*Supplied data*.
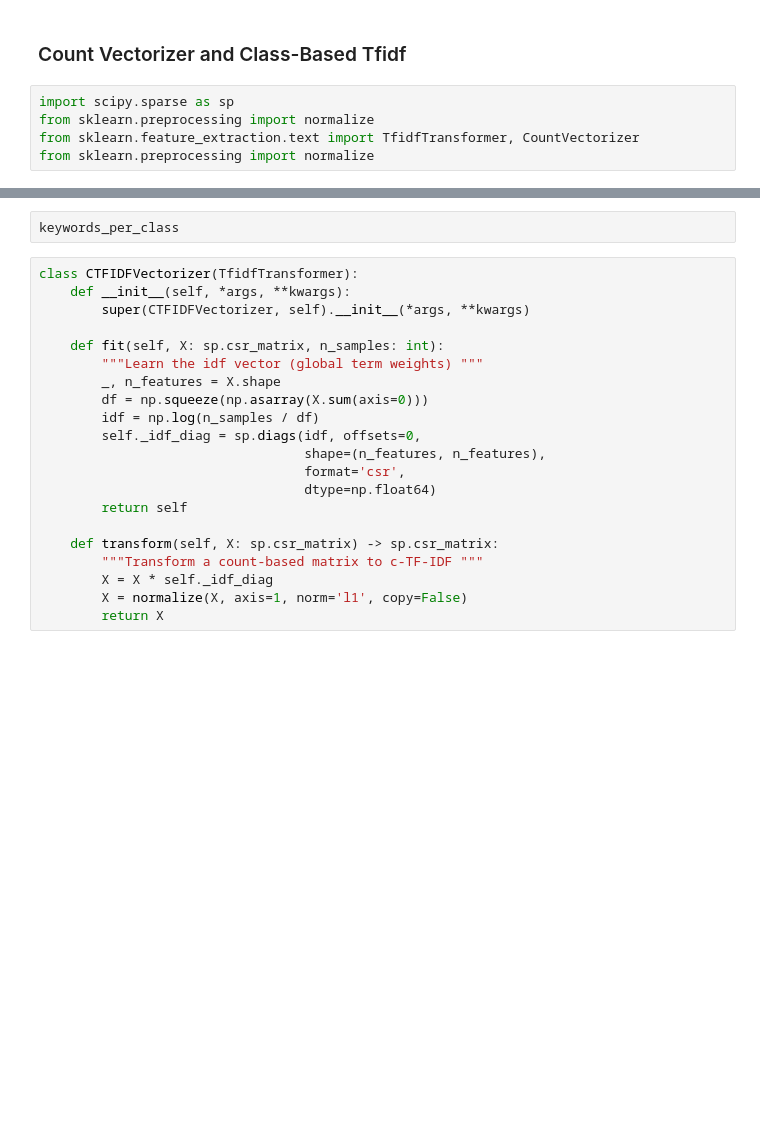
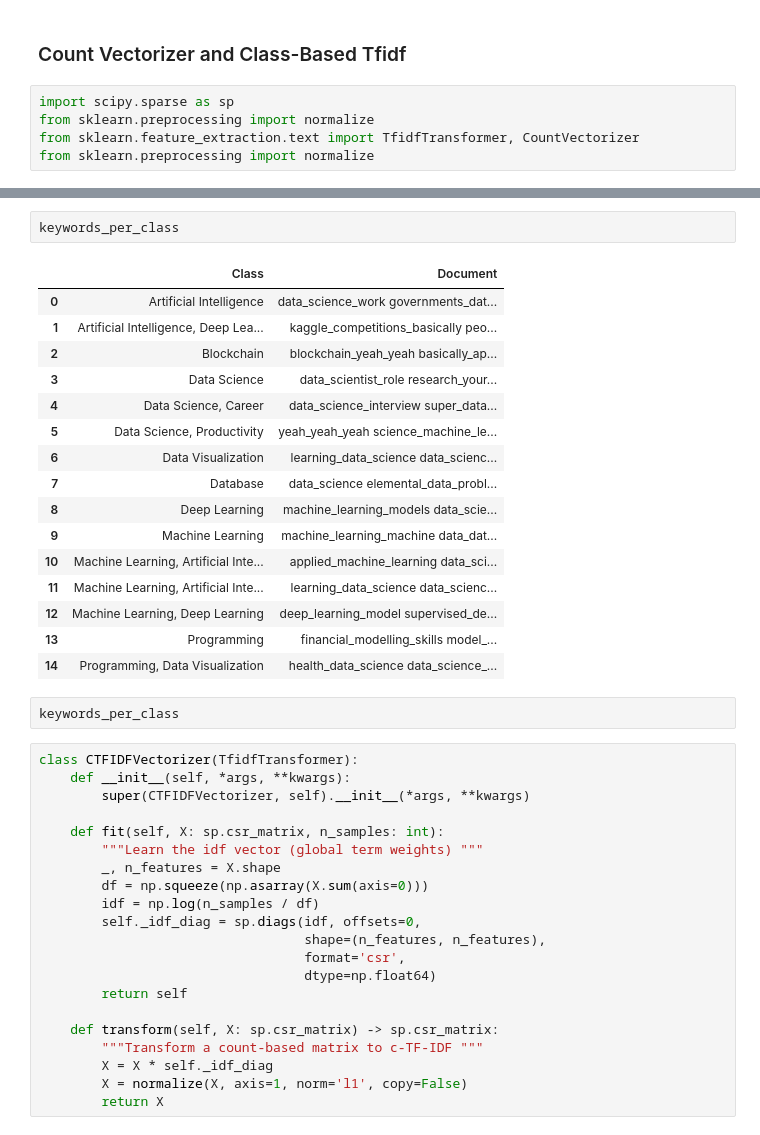
Before and after one commit to ashamaheshwari/SDS_podcast_analysis, a Jupyter notebook: notebooks/6. Keyword_Extraction.ipynb, the cells around one changed output, grey strips where cells are left out. Cells and saved outputs as stored; diff of their text form; blank space fills up the shorter version.

```diff
--- a/notebooks/6. Keyword_Extraction.ipynb
+++ b/notebooks/6. Keyword_Extraction.ipynb
@@ -112,3 +167,22 @@ keywords_per_class = keywords_per_class.rename(columns={'class': 'Class', 'keywo
+# %%
+keywords_per_class
+# %% [output]
+|  | Class | Document |
+| 0 | Artificial Intelligence | data_science_work governments_dat... |
+| 1 | Artificial Intelligence, Deep Lea... | kaggle_competitions_basically peo... |
+| 2 | Blockchain | blockchain_yeah_yeah basically_ap... |
+| 3 | Data Science | data_scientist_role research_your... |
+| 4 | Data Science, Career | data_science_interview super_data... |
+| 5 | Data Science, Productivity | yeah_yeah_yeah science_machine_le... |
+| 6 | Data Visualization | learning_data_science data_scienc... |
+| 7 | Database | data_science elemental_data_probl... |
+| 8 | Deep Learning | machine_learning_models data_scie... |
+| 9 | Machine Learning | machine_learning_machine data_dat... |
+| 10 | Machine Learning, Artificial Inte... | applied_machine_learning data_sci... |
+| 11 | Machine Learning, Artificial Inte... | learning_data_science data_scienc... |
+| 12 | Machine Learning, Deep Learning | deep_learning_model supervised_de... |
+| 13 | Programming | financial_modelling_skills model_... |
+| 14 | Programming, Data Visualization | health_data_science data_science_... |
 # %%
 keywords_per_class
 # %%
```
Also changed, not shown: parts of 31 cells of this notebook, 2 other files.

*Exercise*.
Lines holding "Visualization" in the data above: copy each of them.

*Response to this exercise*.
+| 6 | Data Visualization | learning_data_science data_scienc... |
+| 14 | Programming, Data Visualization | health_data_science data_science_... |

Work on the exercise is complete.